The Art of Living offers two introductory courses, the YES!+ course (for youth 18-30 years of age) and the Part I course (people over 30 years of age).
Upasana Saijpal and Rekha Khunteta are two Art of Living teachers from India, who have currently come to Winnipeg to teach the Art of Living courses. Saijpal says the only reason why someone should take an Art of Living course is “if they breathe.” The course teaches a special breathing technique called the Sudarshan Kriya composed by the creator of the Art of Living organization, Sri Sri Ravi Shankar. The breathing exercises affect the mind in a positive manner.
Upasana and Rekha explain “The quality of our life depends on the quality of the mind.” The Art of Living courses give practical tools that benefit the individual on the mental, physical and emotional level.
How do the Art of Living courses actually help individuals, though?
In a pilot study conducted at the Department of Neurosciences, Fatebenefratelli hospital (FH) in Milan, an innovative therapy based on the application of Sudarshan Kriya to patients affected by depression, generalized anxiety and panic attacks yielded the following results after the first six months:
Average reduction of 60 per cent in the rate of depression (according to the standard tests)
Average reduction of 40 per cent in the rate of psychosis (according to the standard tests)
Significant improvement in the cognitive functions, which became evident in clinical interviews
The Art of Living is an international organization, active today in more than 140 countries. The course has been offered in Aboriginal communities across Canada, including in northern Manitoba. Additionally, the course has also been offered in prisons throughout the U.S. and Canada, and a program is currently being organized with Manitoba Justice for the inmates in Winnipeg.
Deanne Peterson, a member of the Art of Living Club, says her favourite part of the course is “probably how I feel during it. Life is so relaxed — it’s like you are on a high without drugs. I also love the people I have met through it; you get such an interesting mix. The great part is that I get to spend such a large amount of time in the course with really great interesting people.”
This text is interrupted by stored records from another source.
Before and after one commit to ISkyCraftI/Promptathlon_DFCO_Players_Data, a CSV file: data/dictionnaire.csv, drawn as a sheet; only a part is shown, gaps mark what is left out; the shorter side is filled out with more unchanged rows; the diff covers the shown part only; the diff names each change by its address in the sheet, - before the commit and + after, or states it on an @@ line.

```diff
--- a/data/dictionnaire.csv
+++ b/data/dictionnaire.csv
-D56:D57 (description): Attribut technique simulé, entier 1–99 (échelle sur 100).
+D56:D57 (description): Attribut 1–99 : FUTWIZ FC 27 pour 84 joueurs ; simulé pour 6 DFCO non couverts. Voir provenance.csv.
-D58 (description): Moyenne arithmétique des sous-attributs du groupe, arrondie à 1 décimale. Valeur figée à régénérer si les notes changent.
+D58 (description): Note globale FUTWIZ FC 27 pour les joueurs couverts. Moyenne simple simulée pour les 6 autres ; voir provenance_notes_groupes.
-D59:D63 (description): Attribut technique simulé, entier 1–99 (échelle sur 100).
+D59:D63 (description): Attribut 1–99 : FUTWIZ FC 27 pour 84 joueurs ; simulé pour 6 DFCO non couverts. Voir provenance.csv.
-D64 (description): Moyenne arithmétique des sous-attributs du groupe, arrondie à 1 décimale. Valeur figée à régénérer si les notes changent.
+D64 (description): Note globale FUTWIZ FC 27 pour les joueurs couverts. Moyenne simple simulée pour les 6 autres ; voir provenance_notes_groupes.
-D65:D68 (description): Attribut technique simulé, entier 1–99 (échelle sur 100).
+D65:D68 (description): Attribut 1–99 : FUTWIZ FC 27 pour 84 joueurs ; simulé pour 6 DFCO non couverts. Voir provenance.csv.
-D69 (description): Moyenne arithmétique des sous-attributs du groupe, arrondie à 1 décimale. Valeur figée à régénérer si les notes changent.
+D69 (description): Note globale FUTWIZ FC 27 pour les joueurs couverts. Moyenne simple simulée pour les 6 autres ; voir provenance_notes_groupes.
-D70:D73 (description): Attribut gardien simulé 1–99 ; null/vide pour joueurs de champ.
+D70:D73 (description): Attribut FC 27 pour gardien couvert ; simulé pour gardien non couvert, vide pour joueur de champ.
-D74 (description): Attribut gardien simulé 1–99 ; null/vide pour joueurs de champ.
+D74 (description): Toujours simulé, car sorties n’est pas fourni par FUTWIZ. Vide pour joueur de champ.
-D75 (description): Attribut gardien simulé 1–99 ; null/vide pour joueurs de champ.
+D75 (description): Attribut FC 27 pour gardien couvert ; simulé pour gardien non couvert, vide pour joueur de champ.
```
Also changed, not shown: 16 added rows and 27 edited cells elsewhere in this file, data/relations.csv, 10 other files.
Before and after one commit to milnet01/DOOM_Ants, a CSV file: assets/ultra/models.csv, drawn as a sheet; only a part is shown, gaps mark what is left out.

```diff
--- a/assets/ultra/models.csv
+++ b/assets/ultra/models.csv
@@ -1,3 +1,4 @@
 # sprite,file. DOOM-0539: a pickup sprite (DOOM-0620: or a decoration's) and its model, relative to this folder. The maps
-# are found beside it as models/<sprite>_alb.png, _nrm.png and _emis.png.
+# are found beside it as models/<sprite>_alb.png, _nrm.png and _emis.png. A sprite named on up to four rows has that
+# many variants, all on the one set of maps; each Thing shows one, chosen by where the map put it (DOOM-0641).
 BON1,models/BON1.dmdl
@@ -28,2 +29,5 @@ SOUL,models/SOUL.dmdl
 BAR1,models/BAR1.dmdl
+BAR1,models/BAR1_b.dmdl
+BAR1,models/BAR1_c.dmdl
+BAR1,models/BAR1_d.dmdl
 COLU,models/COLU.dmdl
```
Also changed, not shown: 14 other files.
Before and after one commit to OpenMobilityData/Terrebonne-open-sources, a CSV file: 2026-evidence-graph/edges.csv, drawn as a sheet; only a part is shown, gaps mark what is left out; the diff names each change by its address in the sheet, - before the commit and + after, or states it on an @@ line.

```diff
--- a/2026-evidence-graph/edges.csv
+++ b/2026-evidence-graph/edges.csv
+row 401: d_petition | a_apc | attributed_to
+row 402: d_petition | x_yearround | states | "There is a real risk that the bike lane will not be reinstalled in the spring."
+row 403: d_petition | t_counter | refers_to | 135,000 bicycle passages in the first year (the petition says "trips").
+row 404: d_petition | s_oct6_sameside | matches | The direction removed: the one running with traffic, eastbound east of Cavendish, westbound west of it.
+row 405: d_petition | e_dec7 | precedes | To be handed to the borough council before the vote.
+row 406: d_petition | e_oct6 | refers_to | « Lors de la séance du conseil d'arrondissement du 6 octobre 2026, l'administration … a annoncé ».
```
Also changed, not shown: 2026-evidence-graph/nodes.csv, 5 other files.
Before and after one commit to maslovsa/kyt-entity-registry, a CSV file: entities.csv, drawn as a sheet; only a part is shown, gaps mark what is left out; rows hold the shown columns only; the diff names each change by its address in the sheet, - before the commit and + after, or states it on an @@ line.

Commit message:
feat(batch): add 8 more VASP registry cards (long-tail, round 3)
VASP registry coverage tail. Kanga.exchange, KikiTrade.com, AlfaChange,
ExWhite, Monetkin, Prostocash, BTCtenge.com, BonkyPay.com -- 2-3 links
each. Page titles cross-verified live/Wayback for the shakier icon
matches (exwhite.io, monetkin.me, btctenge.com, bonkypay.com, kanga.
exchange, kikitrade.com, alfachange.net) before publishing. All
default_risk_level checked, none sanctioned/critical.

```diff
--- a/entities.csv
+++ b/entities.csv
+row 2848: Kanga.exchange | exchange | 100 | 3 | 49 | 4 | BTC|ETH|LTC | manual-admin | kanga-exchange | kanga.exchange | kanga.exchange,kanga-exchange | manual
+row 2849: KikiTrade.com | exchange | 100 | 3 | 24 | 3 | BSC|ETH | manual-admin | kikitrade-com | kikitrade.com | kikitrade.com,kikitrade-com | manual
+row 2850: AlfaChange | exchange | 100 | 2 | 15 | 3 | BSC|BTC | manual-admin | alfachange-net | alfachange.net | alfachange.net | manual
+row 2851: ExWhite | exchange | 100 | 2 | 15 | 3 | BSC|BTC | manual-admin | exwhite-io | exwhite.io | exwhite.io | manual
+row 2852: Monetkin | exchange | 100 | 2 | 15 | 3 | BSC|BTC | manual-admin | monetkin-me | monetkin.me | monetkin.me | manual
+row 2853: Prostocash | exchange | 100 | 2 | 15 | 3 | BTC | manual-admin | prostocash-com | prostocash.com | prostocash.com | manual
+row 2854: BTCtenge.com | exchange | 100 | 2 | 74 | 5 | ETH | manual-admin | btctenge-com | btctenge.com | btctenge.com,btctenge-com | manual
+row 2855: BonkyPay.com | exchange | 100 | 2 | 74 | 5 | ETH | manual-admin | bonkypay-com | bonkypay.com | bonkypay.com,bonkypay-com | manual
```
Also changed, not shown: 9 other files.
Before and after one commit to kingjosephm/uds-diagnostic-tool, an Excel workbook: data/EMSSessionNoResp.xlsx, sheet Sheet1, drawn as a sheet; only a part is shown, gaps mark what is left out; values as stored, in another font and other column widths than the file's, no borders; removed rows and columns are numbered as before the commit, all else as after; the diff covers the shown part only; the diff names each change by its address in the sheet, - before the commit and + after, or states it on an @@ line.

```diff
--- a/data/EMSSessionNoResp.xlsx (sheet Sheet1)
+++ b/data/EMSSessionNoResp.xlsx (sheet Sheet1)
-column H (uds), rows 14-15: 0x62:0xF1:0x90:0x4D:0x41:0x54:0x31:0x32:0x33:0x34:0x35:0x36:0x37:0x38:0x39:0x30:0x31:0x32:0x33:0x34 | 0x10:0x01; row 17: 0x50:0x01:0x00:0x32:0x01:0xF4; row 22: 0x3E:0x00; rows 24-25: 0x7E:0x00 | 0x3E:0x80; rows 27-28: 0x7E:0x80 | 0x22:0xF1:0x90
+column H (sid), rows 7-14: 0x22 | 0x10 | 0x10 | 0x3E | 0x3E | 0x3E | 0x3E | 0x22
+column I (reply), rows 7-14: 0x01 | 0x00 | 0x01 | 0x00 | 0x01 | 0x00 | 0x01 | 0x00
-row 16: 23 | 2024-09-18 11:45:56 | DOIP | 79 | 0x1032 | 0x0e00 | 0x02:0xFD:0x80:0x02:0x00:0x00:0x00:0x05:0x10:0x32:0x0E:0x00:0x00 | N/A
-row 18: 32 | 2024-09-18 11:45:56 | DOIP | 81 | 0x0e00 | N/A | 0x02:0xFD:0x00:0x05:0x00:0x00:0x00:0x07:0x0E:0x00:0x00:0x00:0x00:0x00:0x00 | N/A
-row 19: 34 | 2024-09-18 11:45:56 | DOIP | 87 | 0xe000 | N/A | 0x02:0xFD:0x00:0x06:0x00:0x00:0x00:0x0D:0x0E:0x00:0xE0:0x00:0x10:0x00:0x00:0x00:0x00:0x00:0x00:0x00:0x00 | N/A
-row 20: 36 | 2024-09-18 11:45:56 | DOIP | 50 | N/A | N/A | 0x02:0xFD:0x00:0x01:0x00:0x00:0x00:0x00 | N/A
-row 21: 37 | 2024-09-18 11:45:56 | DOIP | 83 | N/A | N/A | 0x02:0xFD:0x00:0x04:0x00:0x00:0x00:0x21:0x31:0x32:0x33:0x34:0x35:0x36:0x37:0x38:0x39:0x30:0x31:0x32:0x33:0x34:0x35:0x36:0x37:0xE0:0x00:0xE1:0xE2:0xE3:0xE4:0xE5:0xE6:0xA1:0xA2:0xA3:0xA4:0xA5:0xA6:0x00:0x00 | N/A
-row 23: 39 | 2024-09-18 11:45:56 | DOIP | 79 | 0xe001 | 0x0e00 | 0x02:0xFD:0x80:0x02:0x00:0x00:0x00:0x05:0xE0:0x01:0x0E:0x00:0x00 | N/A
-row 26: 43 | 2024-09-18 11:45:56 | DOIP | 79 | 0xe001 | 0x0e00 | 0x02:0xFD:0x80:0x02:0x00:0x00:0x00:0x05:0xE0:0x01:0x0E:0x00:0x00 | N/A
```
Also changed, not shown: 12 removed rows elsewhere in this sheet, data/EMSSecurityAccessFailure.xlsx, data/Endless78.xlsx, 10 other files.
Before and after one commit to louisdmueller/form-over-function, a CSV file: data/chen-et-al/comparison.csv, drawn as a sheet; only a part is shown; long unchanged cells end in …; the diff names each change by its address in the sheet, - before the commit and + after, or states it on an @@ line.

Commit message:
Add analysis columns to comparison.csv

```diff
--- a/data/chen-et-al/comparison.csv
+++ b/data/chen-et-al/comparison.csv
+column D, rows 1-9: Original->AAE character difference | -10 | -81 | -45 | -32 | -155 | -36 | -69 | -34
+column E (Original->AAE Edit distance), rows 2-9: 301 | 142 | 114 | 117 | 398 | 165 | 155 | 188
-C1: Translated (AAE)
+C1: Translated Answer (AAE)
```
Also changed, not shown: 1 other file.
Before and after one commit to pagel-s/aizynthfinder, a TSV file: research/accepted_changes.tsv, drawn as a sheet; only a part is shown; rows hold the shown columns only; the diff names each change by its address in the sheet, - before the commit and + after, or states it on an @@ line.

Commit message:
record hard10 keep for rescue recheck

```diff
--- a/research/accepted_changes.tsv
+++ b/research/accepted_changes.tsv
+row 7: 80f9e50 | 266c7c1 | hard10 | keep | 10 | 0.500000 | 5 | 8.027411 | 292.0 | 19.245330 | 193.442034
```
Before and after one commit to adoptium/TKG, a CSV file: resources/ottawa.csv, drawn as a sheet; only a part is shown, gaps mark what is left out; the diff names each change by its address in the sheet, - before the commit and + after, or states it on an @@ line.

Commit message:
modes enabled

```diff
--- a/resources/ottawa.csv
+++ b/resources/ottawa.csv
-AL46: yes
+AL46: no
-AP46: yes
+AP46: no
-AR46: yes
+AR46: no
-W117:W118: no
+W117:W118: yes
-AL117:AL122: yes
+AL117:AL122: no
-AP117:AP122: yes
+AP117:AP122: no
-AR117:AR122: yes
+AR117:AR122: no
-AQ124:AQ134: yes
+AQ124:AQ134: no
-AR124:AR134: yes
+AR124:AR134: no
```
The next Art of Living YES!+ course will run from Nov. 3 to Nov. 8, 2009, at the University of Manitoba. The next Art of Living Part I course will start on Nov. 16, 2009. For information, please contact Upasana Saijpal at (204) 962-2090.